I am at a loss for words about that pinky paragraph – I have not read anything like that in awhile and thought any good review of this novel should include that segment. Anyway, here is the essence of difference between a pulp novel and a literary novel – painted in very broad strokes. A pulp novel, from here on out, totally focuses on the alien and Blaine and they have adventures or horrors or action. There is a mystery or a challenge and there is a great deal of rushing around resolving it. In a literary novel, its all well and good to meet up with unheard of lifeforms and interact with them. But those engagements seem to be something of a context rather than a focus. Simak is not pulp, so early on in the novel, even though there are a few moments of escape/evasion, the majority of the novel is “social commentary.” Utilizing the elements of space exploration and alien lifeforms and whatever is seen as “science fiction” to drive satire or comment on or even as an allegory for present-day scenarios.
I have said before I do not love agenda fiction. I would not classify Simak as such, though, because even in his social commentary he serves up a tasty and intriguing story. However, I wonder what two versions of the novel would be like. One version is this one, complete with social commentary and thoughtful allusions. Another version being the one that follows the fun and pulpy storyline exclusively. I want both, but if I have to pick just one, I do think this is the better choice. I cannot help but admit I miss the action adventure novel, though.
Another fact: time travel – no matter how defined – is quicksand to science fiction writers. The concept draws them in and then they just sink in a muddied mire. I am not saying that this novel is about time travel. Not at all do I say that. I do say, however, that Simak does enjoy playing with time in his novels. Particularly in Time and Again. But in the middle of this one, there is an explanation that Simak gives that impressed me a lot. I loved the way the situation was described and I appreciated Simak’s explanation.
This was the past and it was the dead past; there were only corpses in it – and perhaps not even corpses, but the shadows of those corpses. For the dead trees and the fence posts and the bridges and the buildings on the hill all would classify as shadows. There was no life here; the life was up ahead. Life must occupy but a single point in time, and as time moved forward, life moved with it. And so was gone, thought Blaine, any dream that Man might have ever held of visiting the past and living in the action and the thought and the viewpoint of men who’d long been dust. For the living past did not exist, nor did the human past except in the records of the past. The present was the only valid point for life – life kept moving on, keeping pace with the present, and once it had passed, all traces of it or its existences were carefully erased. pg. 65

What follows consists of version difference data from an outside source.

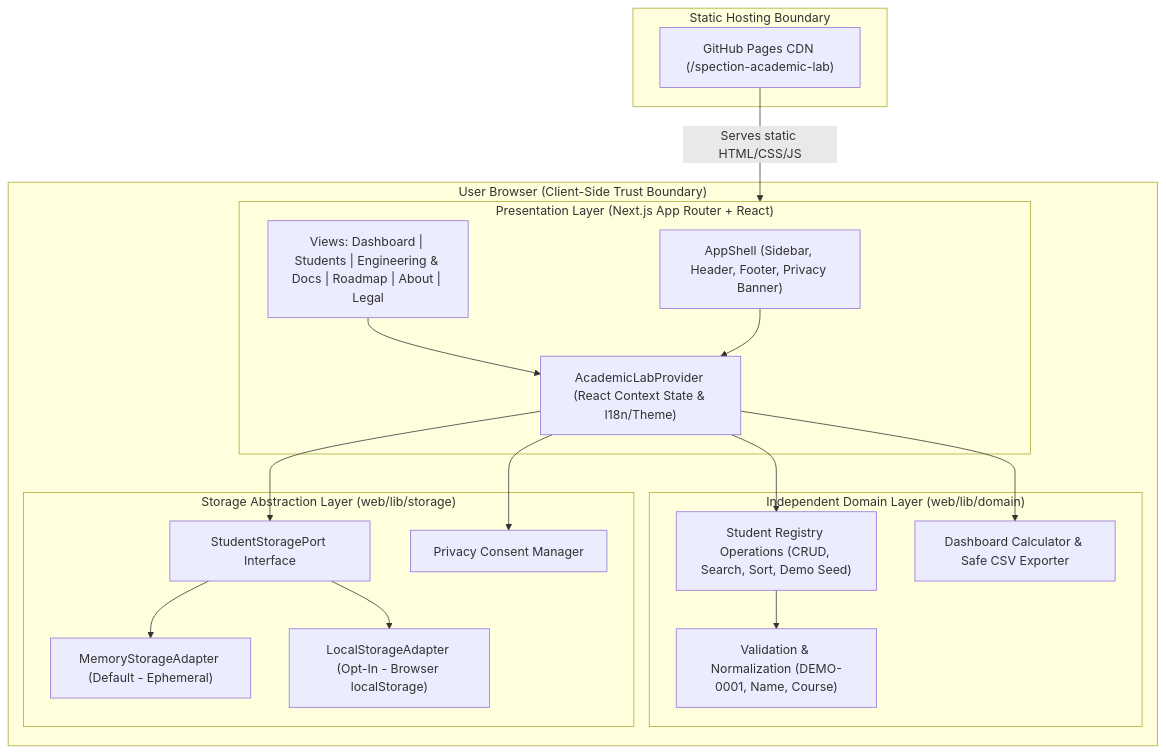
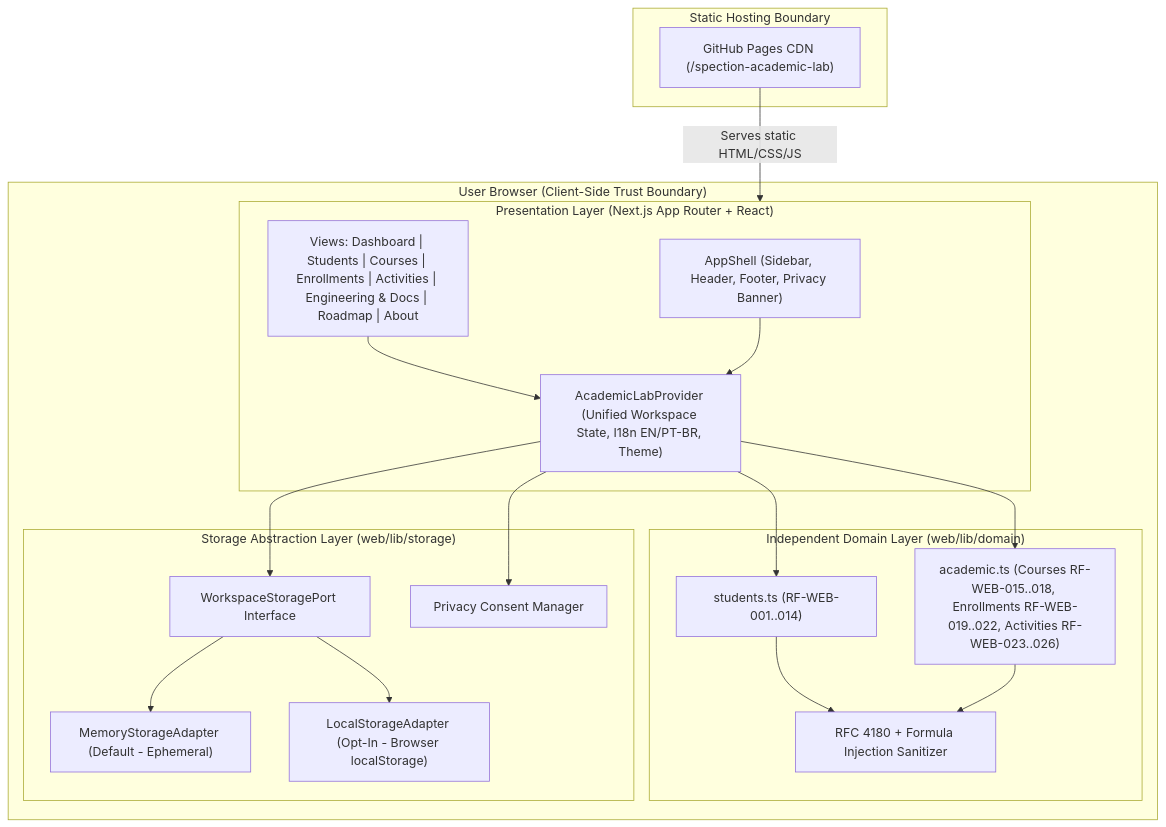
One commit to alexsandsouza/spection-academic-lab changed the second of 2 diagrams in docs/hld.md. Above: the diagram before and after it, drawn with Mermaid. The commit also changed other lines of this file and 32 other files, not shown here.

Commit message:
feat(academic-suite): implement v0.5.0 courses, enrollments, and activities in Python and Web

````diff
--- a/docs/hld.md
+++ b/docs/hld.md
@@ -37,38 +38,39 @@
 ```mermaid
 flowchart TB
   subgraph Browser["User Browser (Client-Side Trust Boundary)"]
     subgraph UI["Presentation Layer (Next.js App Router + React)"]
       Shell["AppShell (Sidebar, Header, Footer, Privacy Banner)"]
-      Pages["Views: Dashboard | Students | Engineering & Docs | Roadmap | About | Legal"]
-      State["AcademicLabProvider (React Context State & I18n/Theme)"]
+      Pages["Views: Dashboard | Students | Courses | Enrollments | Activities | Engineering & Docs | Roadmap | About"]
+      State["AcademicLabProvider (Unified Workspace State, I18n EN/PT-BR, Theme)"]
     end
 
     subgraph Domain["Independent Domain Layer (web/lib/domain)"]
-      Validator["Validation & Normalization (DEMO-0001, Name, Course)"]
-      Service["Student Registry Operations (CRUD, Search, Sort, Demo Seed)"]
-      Metrics["Dashboard Calculator & Safe CSV Exporter"]
+      StuDom["students.ts (RF-WEB-001..014)"]
+      AcadDom["academic.ts (Courses RF-WEB-015..018, Enrollments RF-WEB-019..022, Activities RF-WEB-023..026)"]
+      CsvGuard["RFC 4180 + Formula Injection Sanitizer"]
     end
 
     subgraph Storage["Storage Abstraction Layer (web/lib/storage)"]
-      Port["StudentStoragePort Interface"]
+      Port["WorkspaceStoragePort Interface"]
       MemAdapter["MemoryStorageAdapter (Default - Ephemeral)"]
       LocalAdapter["LocalStorageAdapter (Opt-In - Browser localStorage)"]
       PrivacyStore["Privacy Consent Manager"]
     end
   end
 
   subgraph Hosting["Static Hosting Boundary"]
     GHPages["GitHub Pages CDN (/spection-academic-lab)"]
   end
 
   GHPages -->|Serves static HTML/CSS/JS| UI
   Pages --> State
   Shell --> State
-  State --> Service
-  State --> Metrics
-  Service --> Validator
+  State --> StuDom
+  State --> AcadDom
+  StuDom --> CsvGuard
+  AcadDom --> CsvGuard
   State --> Port
   Port --> MemAdapter
   Port --> LocalAdapter
   State --> PrivacyStore
 ```
````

This paragraph contains a sharp-minded and well-written concept of time. And I really wish all those authors who think they have a great idea about time/time-travel would read it. I like how this paragraph is haunting and shadowy – with a touch of sorrow. But also how it looks forward with an active and lively feel. I really liked this paragraph when I read it; I worked to imagine what Blaine was seeing.
Simak uses technology in his novel to round out the “future feel” to it. For example, dimensinos exist, which are something like virtual reality/hologram systems, even commonly in personal homes. And then Trading Posts sponsored by Fishhook possess something like pseudo-Star Trek “transporters” that allow them to offer merchandise without having it in physical stock and opening the trade globally. Believe the hype when they say science fiction comes up with the gadgets first!
Overall, this is a good novel. Readers expecting any pulpy alien-adventure will be disappointed. This one looks at humanity’s fear of the Other, the use and misuse of technology, the fear that ignorance breeds, the juxtaposition of persecutor and persecuted, and the control-factor of corporations/capital. The main character is fairly likeable, if a bit robotic. Readers who love vintage science fiction and who would like to read good 1960s offerings will enjoy this one.